Problem to work on:
All entries below are to be duplicated verbatim.

(Excerpts from a dataset)
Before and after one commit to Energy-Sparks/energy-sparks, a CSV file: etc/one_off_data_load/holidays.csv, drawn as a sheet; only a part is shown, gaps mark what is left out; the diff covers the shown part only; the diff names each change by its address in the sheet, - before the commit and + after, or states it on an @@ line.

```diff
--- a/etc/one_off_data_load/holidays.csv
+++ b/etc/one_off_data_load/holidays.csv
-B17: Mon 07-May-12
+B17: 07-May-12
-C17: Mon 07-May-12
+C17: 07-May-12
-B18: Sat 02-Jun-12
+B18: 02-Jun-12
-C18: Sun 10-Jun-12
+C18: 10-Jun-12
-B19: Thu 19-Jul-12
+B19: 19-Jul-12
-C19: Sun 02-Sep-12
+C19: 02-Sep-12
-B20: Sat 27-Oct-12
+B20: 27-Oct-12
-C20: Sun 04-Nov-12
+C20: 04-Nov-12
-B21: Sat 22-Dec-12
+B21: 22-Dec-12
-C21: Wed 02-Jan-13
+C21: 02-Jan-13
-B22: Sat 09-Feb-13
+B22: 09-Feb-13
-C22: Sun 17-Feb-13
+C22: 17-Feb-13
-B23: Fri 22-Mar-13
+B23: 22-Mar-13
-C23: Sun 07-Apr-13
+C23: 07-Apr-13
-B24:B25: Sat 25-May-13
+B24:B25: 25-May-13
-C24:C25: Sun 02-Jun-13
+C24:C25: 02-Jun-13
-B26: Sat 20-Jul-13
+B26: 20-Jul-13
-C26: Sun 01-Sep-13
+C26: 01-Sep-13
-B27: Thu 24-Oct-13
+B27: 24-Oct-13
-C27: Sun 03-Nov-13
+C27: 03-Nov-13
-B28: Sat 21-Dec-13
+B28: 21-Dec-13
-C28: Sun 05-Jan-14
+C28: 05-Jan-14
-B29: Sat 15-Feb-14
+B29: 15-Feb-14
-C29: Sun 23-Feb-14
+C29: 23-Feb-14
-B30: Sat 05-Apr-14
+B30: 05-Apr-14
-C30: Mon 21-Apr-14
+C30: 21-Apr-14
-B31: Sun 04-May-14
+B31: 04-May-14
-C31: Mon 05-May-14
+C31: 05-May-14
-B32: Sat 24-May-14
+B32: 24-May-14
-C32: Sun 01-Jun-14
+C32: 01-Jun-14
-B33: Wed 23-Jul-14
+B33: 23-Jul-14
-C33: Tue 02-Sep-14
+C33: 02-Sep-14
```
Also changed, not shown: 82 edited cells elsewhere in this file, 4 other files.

Response to this task:
Before and after one commit to Energy-Sparks/energy-sparks, a CSV file: etc/one_off_data_load/holidays.csv, drawn as a sheet; only a part is shown, gaps mark what is left out; the diff covers the shown part only; the diff names each change by its address in the sheet, - before the commit and + after, or states it on an @@ line.

```diff
--- a/etc/one_off_data_load/holidays.csv
+++ b/etc/one_off_data_load/holidays.csv
-B17: Mon 07-May-12
+B17: 07-May-12
-C17: Mon 07-May-12
+C17: 07-May-12
-B18: Sat 02-Jun-12
+B18: 02-Jun-12
-C18: Sun 10-Jun-12
+C18: 10-Jun-12
-B19: Thu 19-Jul-12
+B19: 19-Jul-12
-C19: Sun 02-Sep-12
+C19: 02-Sep-12
-B20: Sat 27-Oct-12
+B20: 27-Oct-12
-C20: Sun 04-Nov-12
+C20: 04-Nov-12
-B21: Sat 22-Dec-12
+B21: 22-Dec-12
-C21: Wed 02-Jan-13
+C21: 02-Jan-13
-B22: Sat 09-Feb-13
+B22: 09-Feb-13
-C22: Sun 17-Feb-13
+C22: 17-Feb-13
-B23: Fri 22-Mar-13
+B23: 22-Mar-13
-C23: Sun 07-Apr-13
+C23: 07-Apr-13
-B24:B25: Sat 25-May-13
+B24:B25: 25-May-13
-C24:C25: Sun 02-Jun-13
+C24:C25: 02-Jun-13
-B26: Sat 20-Jul-13
+B26: 20-Jul-13
-C26: Sun 01-Sep-13
+C26: 01-Sep-13
-B27: Thu 24-Oct-13
+B27: 24-Oct-13
-C27: Sun 03-Nov-13
+C27: 03-Nov-13
-B28: Sat 21-Dec-13
+B28: 21-Dec-13
-C28: Sun 05-Jan-14
+C28: 05-Jan-14
-B29: Sat 15-Feb-14
+B29: 15-Feb-14
-C29: Sun 23-Feb-14
+C29: 23-Feb-14
-B30: Sat 05-Apr-14
+B30: 05-Apr-14
-C30: Mon 21-Apr-14
+C30: 21-Apr-14
-B31: Sun 04-May-14
+B31: 04-May-14
-C31: Mon 05-May-14
+C31: 05-May-14
-B32: Sat 24-May-14
+B32: 24-May-14
-C32: Sun 01-Jun-14
+C32: 01-Jun-14
-B33: Wed 23-Jul-14
+B33: 23-Jul-14
-C33: Tue 02-Sep-14
+C33: 02-Sep-14
```
Also changed, not shown: 82 edited cells elsewhere in this file, 4 other files.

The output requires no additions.